- Begin by making a survey of all your team’s responsibilities. Time collection, funding requests, report generation, employee/customer service requests, and employment verifications – this is a sample list of responsibilities that may fall under payroll’s umbrella.
- Gather up relevant illustrations – payroll schedules, company information (crucial if you pay under multiple FEIN’s), copies of forms, sample registers (redact where necessary), new hire packages, enrollment forms. Use these as a map to begin the process of capturing all the steps to completion.
- Brainstorm with the team and begin making outlines. If you like, assign each process or procedure to a person or group. However, don’t let go of them altogether. Keep a firm meeting schedule with the team until the tasks are completed.
- Once you have begun, make sure that the team tests the written processes. Do they actually work the way they are written? Is a step missing? Does something need to be deleted? This is a good exercise in procedure.

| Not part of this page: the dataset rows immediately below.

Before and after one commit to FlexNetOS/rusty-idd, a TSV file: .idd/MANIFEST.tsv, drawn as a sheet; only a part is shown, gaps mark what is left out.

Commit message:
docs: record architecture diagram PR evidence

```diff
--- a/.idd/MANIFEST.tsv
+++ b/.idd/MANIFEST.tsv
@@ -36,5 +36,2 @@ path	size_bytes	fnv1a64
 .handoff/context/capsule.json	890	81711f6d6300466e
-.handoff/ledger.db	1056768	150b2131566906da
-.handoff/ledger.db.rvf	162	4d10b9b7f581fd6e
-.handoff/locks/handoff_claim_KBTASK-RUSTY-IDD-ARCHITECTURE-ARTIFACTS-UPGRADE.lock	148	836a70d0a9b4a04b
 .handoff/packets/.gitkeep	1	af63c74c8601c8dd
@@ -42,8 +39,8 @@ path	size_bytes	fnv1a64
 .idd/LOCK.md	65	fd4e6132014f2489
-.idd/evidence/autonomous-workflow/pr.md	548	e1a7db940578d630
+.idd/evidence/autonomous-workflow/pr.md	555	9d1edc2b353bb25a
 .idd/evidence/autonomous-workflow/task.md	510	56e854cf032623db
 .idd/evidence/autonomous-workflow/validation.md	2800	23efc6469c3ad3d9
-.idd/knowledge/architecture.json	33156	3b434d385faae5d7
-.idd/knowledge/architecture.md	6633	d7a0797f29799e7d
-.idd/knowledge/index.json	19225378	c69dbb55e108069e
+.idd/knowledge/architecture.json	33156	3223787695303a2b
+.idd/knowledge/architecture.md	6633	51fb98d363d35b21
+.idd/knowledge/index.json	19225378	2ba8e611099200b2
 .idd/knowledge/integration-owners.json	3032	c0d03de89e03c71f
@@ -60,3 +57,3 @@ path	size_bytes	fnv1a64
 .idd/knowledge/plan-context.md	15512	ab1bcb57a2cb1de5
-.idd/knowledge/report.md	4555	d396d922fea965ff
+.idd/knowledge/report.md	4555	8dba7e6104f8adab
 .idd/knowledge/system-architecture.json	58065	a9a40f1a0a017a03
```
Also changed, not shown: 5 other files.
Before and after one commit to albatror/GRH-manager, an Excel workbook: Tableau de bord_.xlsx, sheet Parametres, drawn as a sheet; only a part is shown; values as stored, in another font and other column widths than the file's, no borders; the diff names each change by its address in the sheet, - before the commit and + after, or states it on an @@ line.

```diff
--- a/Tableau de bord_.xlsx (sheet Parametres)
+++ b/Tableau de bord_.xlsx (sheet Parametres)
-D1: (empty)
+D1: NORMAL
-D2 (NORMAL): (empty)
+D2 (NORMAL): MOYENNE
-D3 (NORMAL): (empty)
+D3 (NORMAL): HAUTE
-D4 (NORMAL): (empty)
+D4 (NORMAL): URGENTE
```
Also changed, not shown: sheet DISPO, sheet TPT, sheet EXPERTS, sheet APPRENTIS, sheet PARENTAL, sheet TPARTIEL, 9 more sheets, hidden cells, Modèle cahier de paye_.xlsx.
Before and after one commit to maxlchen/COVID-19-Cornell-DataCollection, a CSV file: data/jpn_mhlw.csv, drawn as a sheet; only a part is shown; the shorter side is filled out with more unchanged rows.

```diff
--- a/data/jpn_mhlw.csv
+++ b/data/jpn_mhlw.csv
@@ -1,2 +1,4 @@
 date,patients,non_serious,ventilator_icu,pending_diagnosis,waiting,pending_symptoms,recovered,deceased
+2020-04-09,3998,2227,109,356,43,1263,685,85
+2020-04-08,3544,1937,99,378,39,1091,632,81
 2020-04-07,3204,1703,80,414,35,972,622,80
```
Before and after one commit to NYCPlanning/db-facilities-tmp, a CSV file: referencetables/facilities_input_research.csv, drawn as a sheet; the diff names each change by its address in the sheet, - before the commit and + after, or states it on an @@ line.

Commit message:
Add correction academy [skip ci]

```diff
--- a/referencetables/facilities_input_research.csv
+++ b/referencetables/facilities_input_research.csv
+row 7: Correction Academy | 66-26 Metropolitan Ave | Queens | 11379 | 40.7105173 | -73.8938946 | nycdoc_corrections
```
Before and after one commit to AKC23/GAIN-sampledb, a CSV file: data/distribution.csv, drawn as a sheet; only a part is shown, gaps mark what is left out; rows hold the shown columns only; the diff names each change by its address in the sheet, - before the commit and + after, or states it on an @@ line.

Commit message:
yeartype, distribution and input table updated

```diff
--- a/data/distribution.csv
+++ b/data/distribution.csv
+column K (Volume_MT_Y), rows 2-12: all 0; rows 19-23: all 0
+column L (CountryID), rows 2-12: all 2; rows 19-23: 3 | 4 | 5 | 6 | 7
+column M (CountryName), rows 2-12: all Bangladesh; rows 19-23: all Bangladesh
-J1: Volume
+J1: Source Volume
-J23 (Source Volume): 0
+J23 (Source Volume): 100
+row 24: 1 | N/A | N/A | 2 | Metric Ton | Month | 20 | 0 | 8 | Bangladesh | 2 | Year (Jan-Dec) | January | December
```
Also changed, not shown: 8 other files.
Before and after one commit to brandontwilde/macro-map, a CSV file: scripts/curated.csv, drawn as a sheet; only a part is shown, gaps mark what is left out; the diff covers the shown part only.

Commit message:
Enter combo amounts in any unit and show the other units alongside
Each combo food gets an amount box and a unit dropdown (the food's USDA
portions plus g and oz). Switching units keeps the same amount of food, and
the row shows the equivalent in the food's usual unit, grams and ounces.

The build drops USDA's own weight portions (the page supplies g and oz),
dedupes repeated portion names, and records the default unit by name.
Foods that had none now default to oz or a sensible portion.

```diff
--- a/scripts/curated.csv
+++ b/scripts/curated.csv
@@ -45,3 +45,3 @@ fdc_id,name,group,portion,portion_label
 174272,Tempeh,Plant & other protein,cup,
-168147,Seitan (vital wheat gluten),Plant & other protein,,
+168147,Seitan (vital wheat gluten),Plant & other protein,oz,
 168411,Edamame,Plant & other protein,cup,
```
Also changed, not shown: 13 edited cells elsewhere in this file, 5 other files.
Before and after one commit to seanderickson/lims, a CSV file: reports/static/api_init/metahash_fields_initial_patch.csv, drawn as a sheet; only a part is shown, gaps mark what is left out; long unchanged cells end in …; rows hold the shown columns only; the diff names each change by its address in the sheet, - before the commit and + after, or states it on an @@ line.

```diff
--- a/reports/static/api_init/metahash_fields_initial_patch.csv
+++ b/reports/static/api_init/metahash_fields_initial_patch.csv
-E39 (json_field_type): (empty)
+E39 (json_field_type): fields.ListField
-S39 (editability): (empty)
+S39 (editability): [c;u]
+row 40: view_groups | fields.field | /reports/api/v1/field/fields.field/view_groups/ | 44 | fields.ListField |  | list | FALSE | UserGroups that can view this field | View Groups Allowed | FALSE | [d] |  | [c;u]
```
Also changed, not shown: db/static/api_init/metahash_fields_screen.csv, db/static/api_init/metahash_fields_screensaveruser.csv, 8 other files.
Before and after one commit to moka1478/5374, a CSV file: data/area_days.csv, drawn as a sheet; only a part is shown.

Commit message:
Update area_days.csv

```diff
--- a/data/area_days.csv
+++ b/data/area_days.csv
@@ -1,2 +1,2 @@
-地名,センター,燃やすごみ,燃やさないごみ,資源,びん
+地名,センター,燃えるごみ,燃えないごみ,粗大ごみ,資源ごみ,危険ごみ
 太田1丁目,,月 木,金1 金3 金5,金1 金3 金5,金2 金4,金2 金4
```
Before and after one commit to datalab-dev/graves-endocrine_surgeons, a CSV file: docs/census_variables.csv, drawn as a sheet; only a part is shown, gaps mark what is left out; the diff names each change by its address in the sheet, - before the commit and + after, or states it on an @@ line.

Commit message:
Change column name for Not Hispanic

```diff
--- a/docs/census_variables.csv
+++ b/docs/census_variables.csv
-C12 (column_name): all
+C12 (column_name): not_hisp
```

- Identify the look you want for your manual. A uniform look is best, utilizing the company logo, fonts, etc.
- Is your payroll outsourced, or SAAS? Use your system’s documentation for additional material. Screen shots, tables and other materials will help clarify the meaning of a specific task.
- Decide the best way to save and distribute your manual – paper, shared drive, email, etc. You may want to keep a hard copy just in case.
- Develop a mechanism for change control. This may entail putting one person in charge of keeping the manual updated, as well as developing version numbers and dating. This will allow all team members to know that they have the latest version available.
- This is an important deliverable for your team. If no one is able to create these documents, try to identify an outside resource – a knowledgeable consultant or simply an experienced writer. That resource can assist you from beginning to end.
No matter which option you choose, get started today!